--- Exercise ---
Only the text is wanted; write out each record below exactly and exclude all pictures.

--- Records shown ---

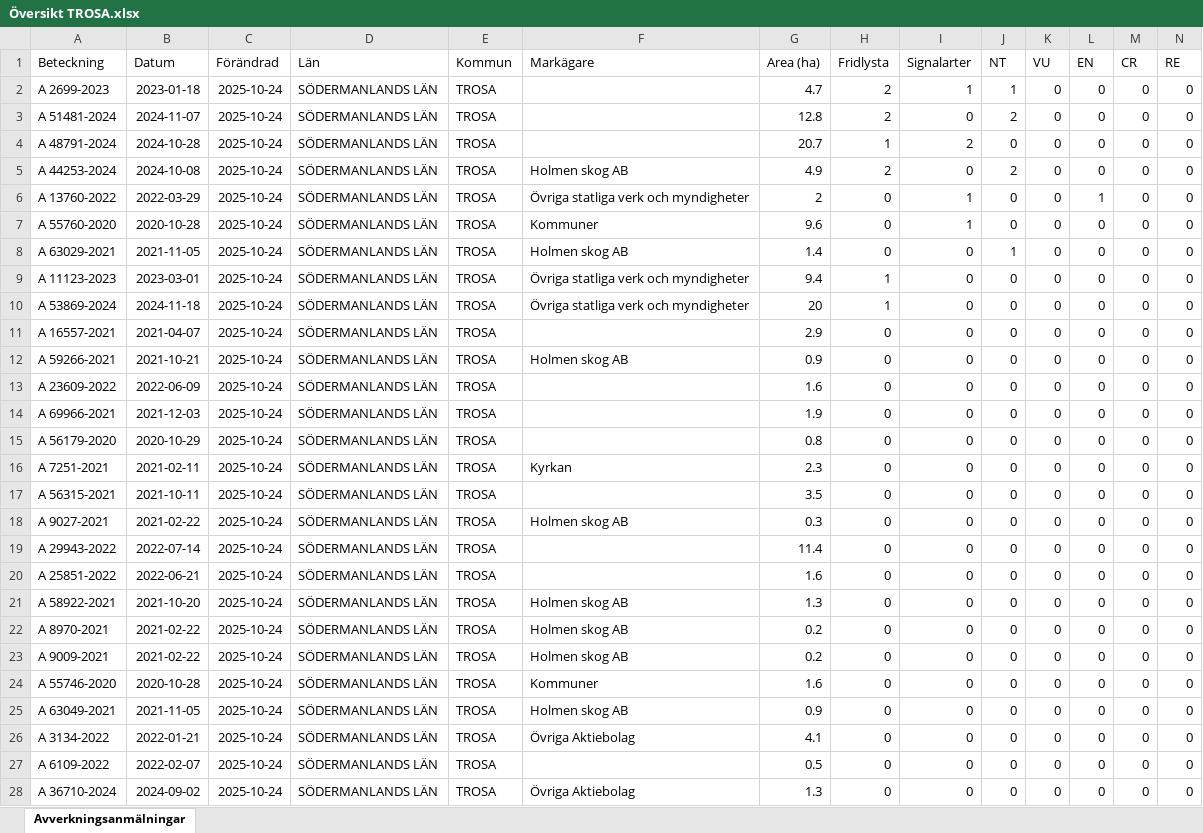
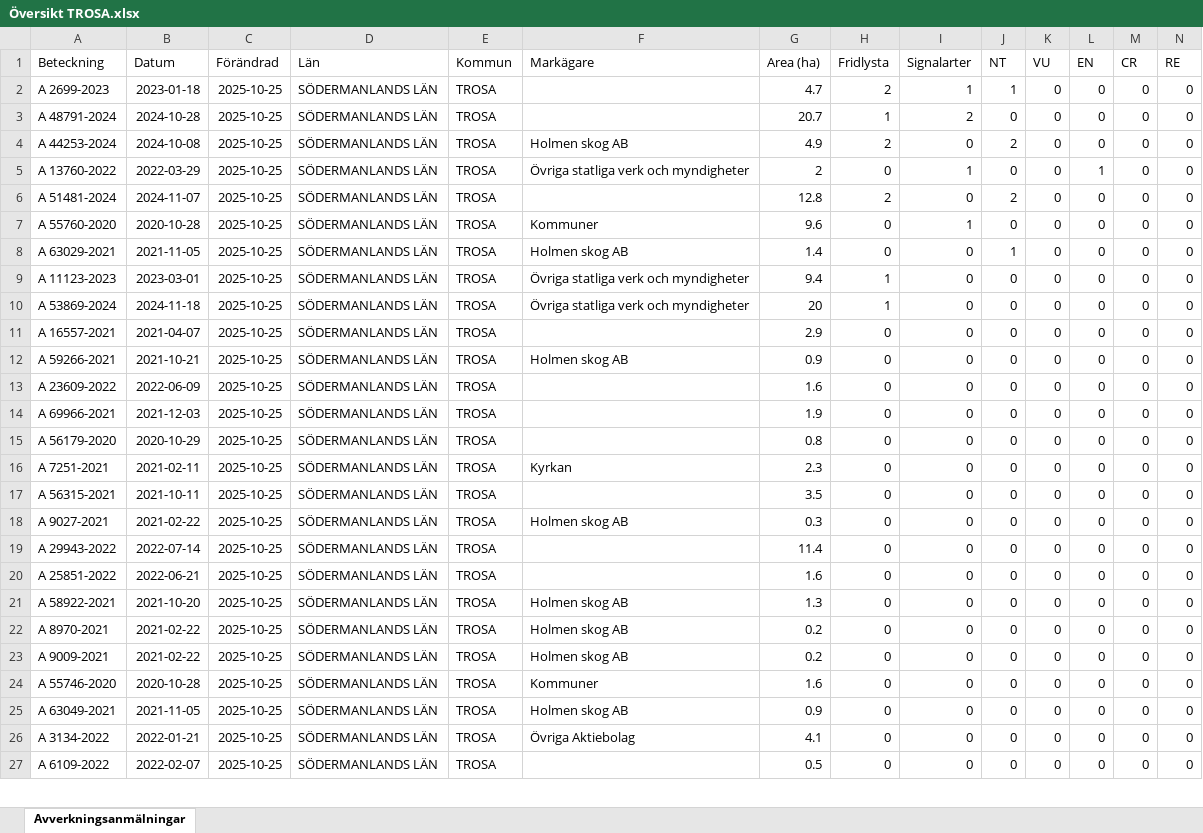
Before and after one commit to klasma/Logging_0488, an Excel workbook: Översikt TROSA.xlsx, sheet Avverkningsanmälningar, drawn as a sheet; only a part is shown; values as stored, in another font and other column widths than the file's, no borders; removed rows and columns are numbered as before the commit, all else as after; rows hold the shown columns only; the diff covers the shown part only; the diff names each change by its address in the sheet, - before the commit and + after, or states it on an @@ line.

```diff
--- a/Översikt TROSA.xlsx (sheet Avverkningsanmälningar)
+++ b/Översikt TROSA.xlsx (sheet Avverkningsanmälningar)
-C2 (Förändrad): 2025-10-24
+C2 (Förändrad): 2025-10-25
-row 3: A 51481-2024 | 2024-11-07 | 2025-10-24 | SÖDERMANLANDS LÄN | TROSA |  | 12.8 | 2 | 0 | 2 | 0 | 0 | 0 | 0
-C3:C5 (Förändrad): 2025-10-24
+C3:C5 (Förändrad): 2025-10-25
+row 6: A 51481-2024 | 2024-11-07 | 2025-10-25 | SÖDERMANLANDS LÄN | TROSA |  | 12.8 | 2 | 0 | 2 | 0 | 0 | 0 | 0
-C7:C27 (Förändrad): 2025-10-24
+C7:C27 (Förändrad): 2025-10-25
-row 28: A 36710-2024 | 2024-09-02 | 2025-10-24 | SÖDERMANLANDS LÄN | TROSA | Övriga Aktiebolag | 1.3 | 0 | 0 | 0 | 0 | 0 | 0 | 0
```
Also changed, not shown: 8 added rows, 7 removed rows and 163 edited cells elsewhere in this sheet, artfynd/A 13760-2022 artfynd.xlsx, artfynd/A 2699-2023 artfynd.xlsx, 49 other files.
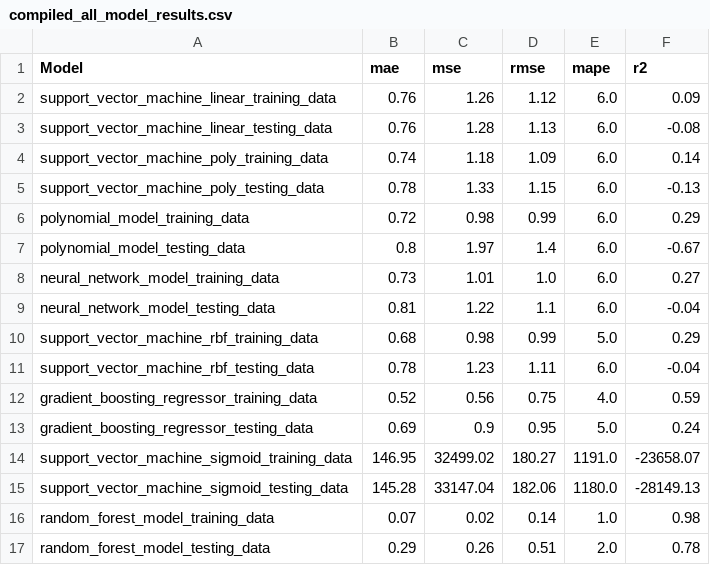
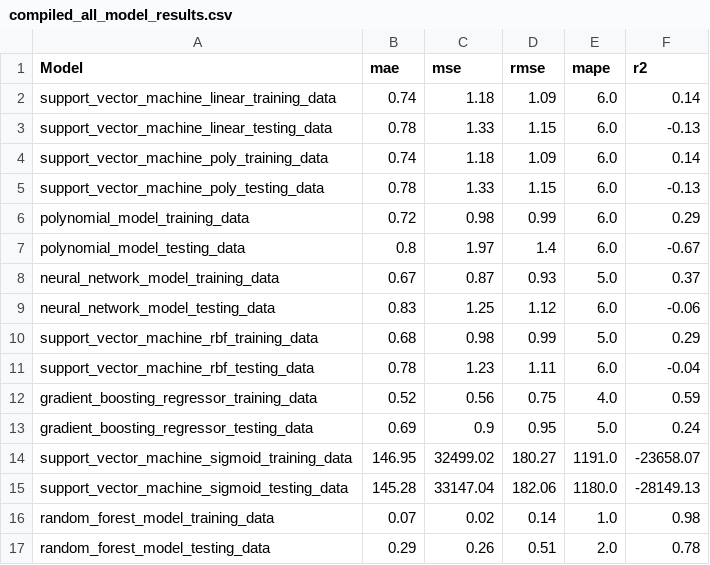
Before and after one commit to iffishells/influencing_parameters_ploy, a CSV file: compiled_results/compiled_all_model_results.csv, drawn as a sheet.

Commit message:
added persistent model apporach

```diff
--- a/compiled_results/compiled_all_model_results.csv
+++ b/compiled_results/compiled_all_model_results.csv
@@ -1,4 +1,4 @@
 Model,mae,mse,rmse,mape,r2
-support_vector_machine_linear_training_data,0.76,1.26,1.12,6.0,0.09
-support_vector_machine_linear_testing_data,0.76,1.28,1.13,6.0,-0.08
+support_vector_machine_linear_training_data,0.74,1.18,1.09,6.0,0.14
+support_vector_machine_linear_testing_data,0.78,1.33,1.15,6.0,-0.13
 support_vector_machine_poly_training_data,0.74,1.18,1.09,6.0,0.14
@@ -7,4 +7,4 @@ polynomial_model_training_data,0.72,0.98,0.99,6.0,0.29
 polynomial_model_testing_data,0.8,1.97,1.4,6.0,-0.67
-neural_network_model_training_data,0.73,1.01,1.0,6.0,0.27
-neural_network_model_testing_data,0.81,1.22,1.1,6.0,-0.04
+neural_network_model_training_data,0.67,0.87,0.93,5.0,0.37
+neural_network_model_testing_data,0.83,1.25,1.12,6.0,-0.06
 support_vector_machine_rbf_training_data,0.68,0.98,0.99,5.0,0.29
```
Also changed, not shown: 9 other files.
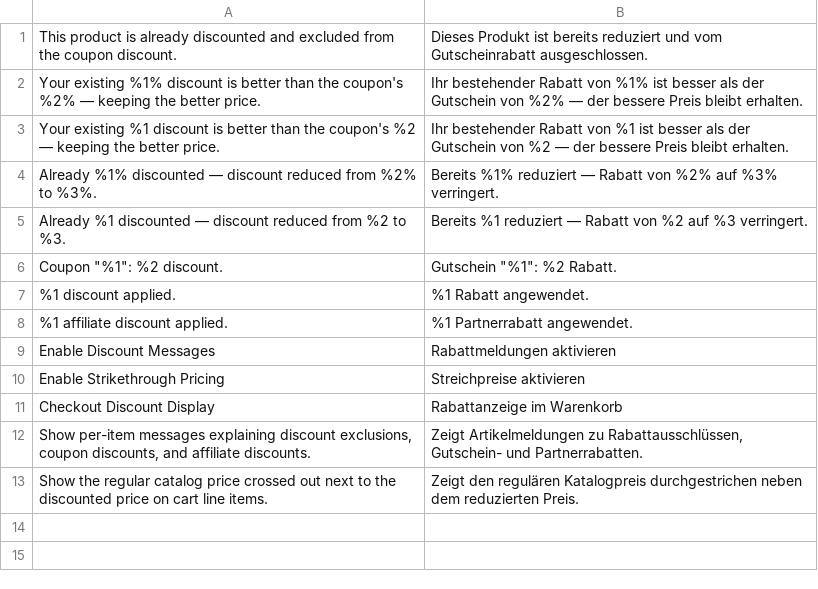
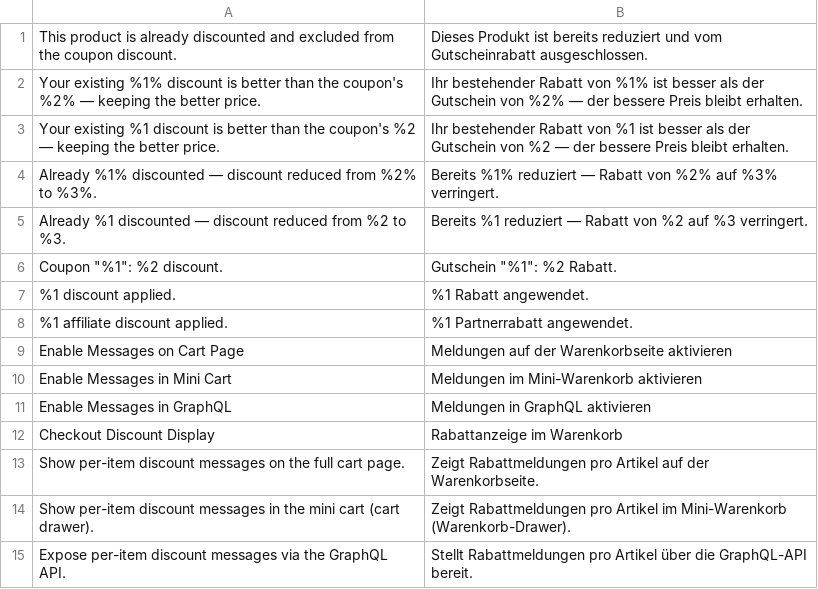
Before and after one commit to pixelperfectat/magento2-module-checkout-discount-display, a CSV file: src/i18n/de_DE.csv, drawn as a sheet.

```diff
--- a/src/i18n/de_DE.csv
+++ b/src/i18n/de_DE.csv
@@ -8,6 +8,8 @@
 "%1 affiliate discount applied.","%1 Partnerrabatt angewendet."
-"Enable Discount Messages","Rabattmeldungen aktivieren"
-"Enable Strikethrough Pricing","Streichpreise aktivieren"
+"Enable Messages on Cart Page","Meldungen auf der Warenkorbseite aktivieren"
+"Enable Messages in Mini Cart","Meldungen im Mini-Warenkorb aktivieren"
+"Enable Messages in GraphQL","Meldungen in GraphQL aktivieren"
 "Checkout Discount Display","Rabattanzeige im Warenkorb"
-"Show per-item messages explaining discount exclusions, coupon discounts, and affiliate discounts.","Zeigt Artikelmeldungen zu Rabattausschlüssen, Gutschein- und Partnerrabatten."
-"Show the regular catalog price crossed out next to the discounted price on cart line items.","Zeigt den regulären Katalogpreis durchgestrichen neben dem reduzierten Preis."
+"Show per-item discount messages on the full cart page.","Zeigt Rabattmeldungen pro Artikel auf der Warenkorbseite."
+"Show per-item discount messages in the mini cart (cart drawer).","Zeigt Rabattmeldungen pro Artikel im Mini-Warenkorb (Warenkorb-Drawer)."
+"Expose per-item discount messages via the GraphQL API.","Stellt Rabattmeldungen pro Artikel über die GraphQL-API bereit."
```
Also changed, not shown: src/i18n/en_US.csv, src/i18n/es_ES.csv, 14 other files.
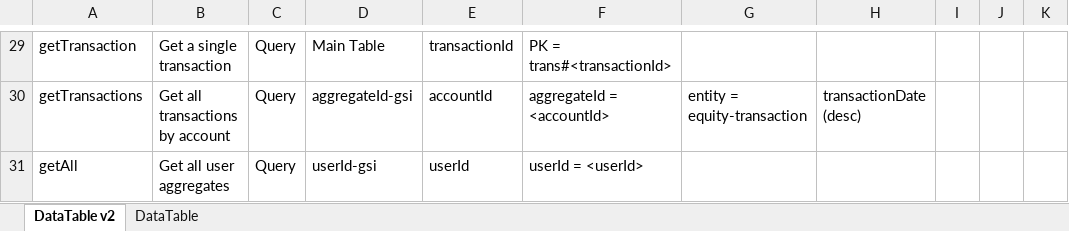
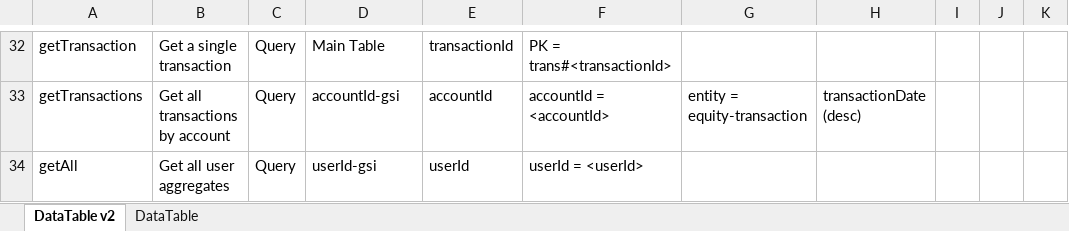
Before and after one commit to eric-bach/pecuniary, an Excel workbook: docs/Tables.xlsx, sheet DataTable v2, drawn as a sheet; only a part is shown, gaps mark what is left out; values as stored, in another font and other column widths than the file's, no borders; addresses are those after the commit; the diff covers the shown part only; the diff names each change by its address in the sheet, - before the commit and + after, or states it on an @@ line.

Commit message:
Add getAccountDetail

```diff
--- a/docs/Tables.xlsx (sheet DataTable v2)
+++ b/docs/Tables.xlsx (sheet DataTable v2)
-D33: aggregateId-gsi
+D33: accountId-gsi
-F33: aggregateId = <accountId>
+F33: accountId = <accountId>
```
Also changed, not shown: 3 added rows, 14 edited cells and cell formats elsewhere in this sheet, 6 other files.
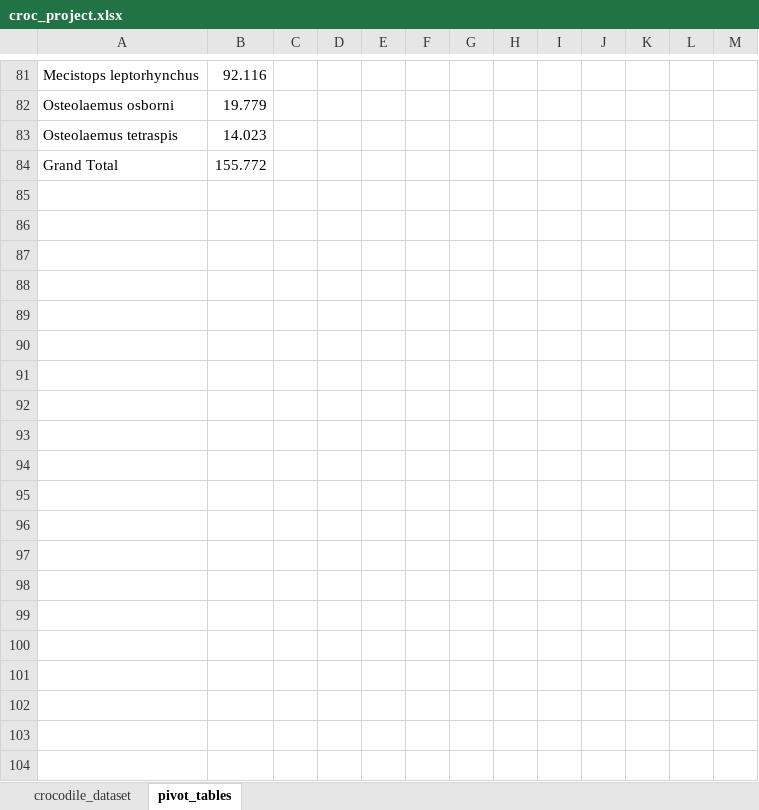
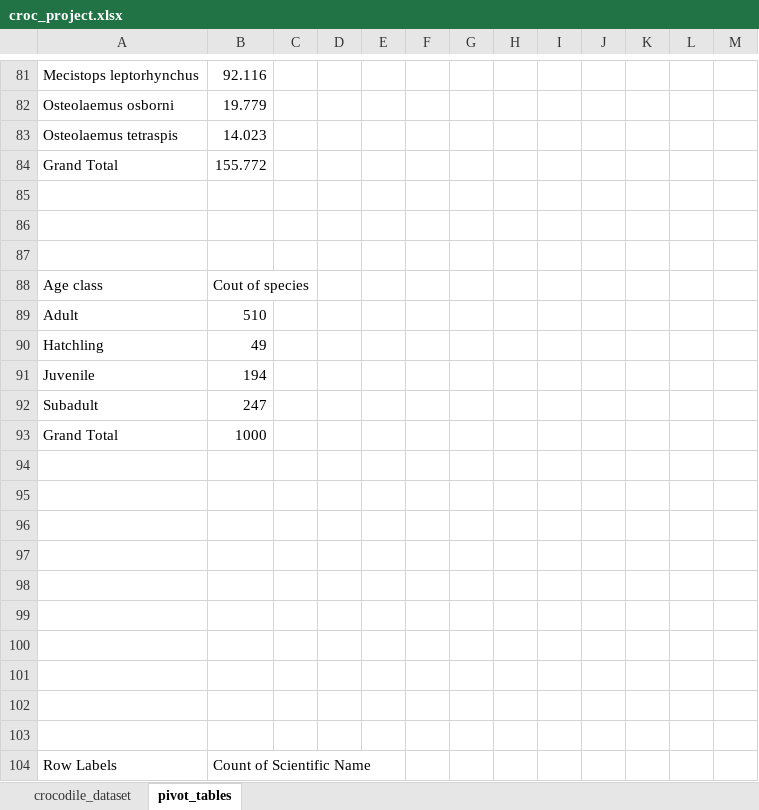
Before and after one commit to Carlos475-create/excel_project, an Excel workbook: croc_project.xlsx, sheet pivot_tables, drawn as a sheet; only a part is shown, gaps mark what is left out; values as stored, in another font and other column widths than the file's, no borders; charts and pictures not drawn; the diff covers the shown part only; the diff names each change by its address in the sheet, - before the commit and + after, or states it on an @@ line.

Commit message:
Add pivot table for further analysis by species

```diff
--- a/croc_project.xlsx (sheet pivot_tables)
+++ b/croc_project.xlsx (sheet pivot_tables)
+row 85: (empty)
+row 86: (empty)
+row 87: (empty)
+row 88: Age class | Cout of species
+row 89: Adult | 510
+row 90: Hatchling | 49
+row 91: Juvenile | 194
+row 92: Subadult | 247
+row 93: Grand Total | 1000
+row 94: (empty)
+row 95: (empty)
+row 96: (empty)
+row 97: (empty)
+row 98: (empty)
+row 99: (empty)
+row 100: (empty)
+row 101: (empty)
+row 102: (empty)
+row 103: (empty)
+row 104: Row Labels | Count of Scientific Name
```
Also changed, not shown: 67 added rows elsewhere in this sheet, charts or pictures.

--- Result of this task ---
Before and after one commit to klasma/Logging_0488, an Excel workbook: Översikt TROSA.xlsx, sheet Avverkningsanmälningar, drawn as a sheet; only a part is shown; values as stored, in another font and other column widths than the file's, no borders; removed rows and columns are numbered as before the commit, all else as after; rows hold the shown columns only; the diff covers the shown part only; the diff names each change by its address in the sheet, - before the commit and + after, or states it on an @@ line.

```diff
--- a/Översikt TROSA.xlsx (sheet Avverkningsanmälningar)
+++ b/Översikt TROSA.xlsx (sheet Avverkningsanmälningar)
-C2 (Förändrad): 2025-10-24
+C2 (Förändrad): 2025-10-25
-row 3: A 51481-2024 | 2024-11-07 | 2025-10-24 | SÖDERMANLANDS LÄN | TROSA |  | 12.8 | 2 | 0 | 2 | 0 | 0 | 0 | 0
-C3:C5 (Förändrad): 2025-10-24
+C3:C5 (Förändrad): 2025-10-25
+row 6: A 51481-2024 | 2024-11-07 | 2025-10-25 | SÖDERMANLANDS LÄN | TROSA |  | 12.8 | 2 | 0 | 2 | 0 | 0 | 0 | 0
-C7:C27 (Förändrad): 2025-10-24
+C7:C27 (Förändrad): 2025-10-25
-row 28: A 36710-2024 | 2024-09-02 | 2025-10-24 | SÖDERMANLANDS LÄN | TROSA | Övriga Aktiebolag | 1.3 | 0 | 0 | 0 | 0 | 0 | 0 | 0
```
Also changed, not shown: 8 added rows, 7 removed rows and 163 edited cells elsewhere in this sheet, artfynd/A 13760-2022 artfynd.xlsx, artfynd/A 2699-2023 artfynd.xlsx, 49 other files.
Before and after one commit to iffishells/influencing_parameters_ploy, a CSV file: compiled_results/compiled_all_model_results.csv, drawn as a sheet.

Commit message:
added persistent model apporach

```diff
--- a/compiled_results/compiled_all_model_results.csv
+++ b/compiled_results/compiled_all_model_results.csv
@@ -1,4 +1,4 @@
 Model,mae,mse,rmse,mape,r2
-support_vector_machine_linear_training_data,0.76,1.26,1.12,6.0,0.09
-support_vector_machine_linear_testing_data,0.76,1.28,1.13,6.0,-0.08
+support_vector_machine_linear_training_data,0.74,1.18,1.09,6.0,0.14
+support_vector_machine_linear_testing_data,0.78,1.33,1.15,6.0,-0.13
 support_vector_machine_poly_training_data,0.74,1.18,1.09,6.0,0.14
@@ -7,4 +7,4 @@ polynomial_model_training_data,0.72,0.98,0.99,6.0,0.29
 polynomial_model_testing_data,0.8,1.97,1.4,6.0,-0.67
-neural_network_model_training_data,0.73,1.01,1.0,6.0,0.27
-neural_network_model_testing_data,0.81,1.22,1.1,6.0,-0.04
+neural_network_model_training_data,0.67,0.87,0.93,5.0,0.37
+neural_network_model_testing_data,0.83,1.25,1.12,6.0,-0.06
 support_vector_machine_rbf_training_data,0.68,0.98,0.99,5.0,0.29
```
Also changed, not shown: 9 other files.
Before and after one commit to pixelperfectat/magento2-module-checkout-discount-display, a CSV file: src/i18n/de_DE.csv, drawn as a sheet.

```diff
--- a/src/i18n/de_DE.csv
+++ b/src/i18n/de_DE.csv
@@ -8,6 +8,8 @@
 "%1 affiliate discount applied.","%1 Partnerrabatt angewendet."
-"Enable Discount Messages","Rabattmeldungen aktivieren"
-"Enable Strikethrough Pricing","Streichpreise aktivieren"
+"Enable Messages on Cart Page","Meldungen auf der Warenkorbseite aktivieren"
+"Enable Messages in Mini Cart","Meldungen im Mini-Warenkorb aktivieren"
+"Enable Messages in GraphQL","Meldungen in GraphQL aktivieren"
 "Checkout Discount Display","Rabattanzeige im Warenkorb"
-"Show per-item messages explaining discount exclusions, coupon discounts, and affiliate discounts.","Zeigt Artikelmeldungen zu Rabattausschlüssen, Gutschein- und Partnerrabatten."
-"Show the regular catalog price crossed out next to the discounted price on cart line items.","Zeigt den regulären Katalogpreis durchgestrichen neben dem reduzierten Preis."
+"Show per-item discount messages on the full cart page.","Zeigt Rabattmeldungen pro Artikel auf der Warenkorbseite."
+"Show per-item discount messages in the mini cart (cart drawer).","Zeigt Rabattmeldungen pro Artikel im Mini-Warenkorb (Warenkorb-Drawer)."
+"Expose per-item discount messages via the GraphQL API.","Stellt Rabattmeldungen pro Artikel über die GraphQL-API bereit."
```
Also changed, not shown: src/i18n/en_US.csv, src/i18n/es_ES.csv, 14 other files.
Before and after one commit to eric-bach/pecuniary, an Excel workbook: docs/Tables.xlsx, sheet DataTable v2, drawn as a sheet; only a part is shown, gaps mark what is left out; values as stored, in another font and other column widths than the file's, no borders; addresses are those after the commit; the diff covers the shown part only; the diff names each change by its address in the sheet, - before the commit and + after, or states it on an @@ line.

Commit message:
Add getAccountDetail

```diff
--- a/docs/Tables.xlsx (sheet DataTable v2)
+++ b/docs/Tables.xlsx (sheet DataTable v2)
-D33: aggregateId-gsi
+D33: accountId-gsi
-F33: aggregateId = <accountId>
+F33: accountId = <accountId>
```
Also changed, not shown: 3 added rows, 14 edited cells and cell formats elsewhere in this sheet, 6 other files.
Before and after one commit to Carlos475-create/excel_project, an Excel workbook: croc_project.xlsx, sheet pivot_tables, drawn as a sheet; only a part is shown, gaps mark what is left out; values as stored, in another font and other column widths than the file's, no borders; charts and pictures not drawn; the diff covers the shown part only; the diff names each change by its address in the sheet, - before the commit and + after, or states it on an @@ line.

Commit message:
Add pivot table for further analysis by species

```diff
--- a/croc_project.xlsx (sheet pivot_tables)
+++ b/croc_project.xlsx (sheet pivot_tables)
+row 85: (empty)
+row 86: (empty)
+row 87: (empty)
+row 88: Age class | Cout of species
+row 89: Adult | 510
+row 90: Hatchling | 49
+row 91: Juvenile | 194
+row 92: Subadult | 247
+row 93: Grand Total | 1000
+row 94: (empty)
+row 95: (empty)
+row 96: (empty)
+row 97: (empty)
+row 98: (empty)
+row 99: (empty)
+row 100: (empty)
+row 101: (empty)
+row 102: (empty)
+row 103: (empty)
+row 104: Row Labels | Count of Scientific Name
```
Also changed, not shown: 67 added rows elsewhere in this sheet, charts or pictures.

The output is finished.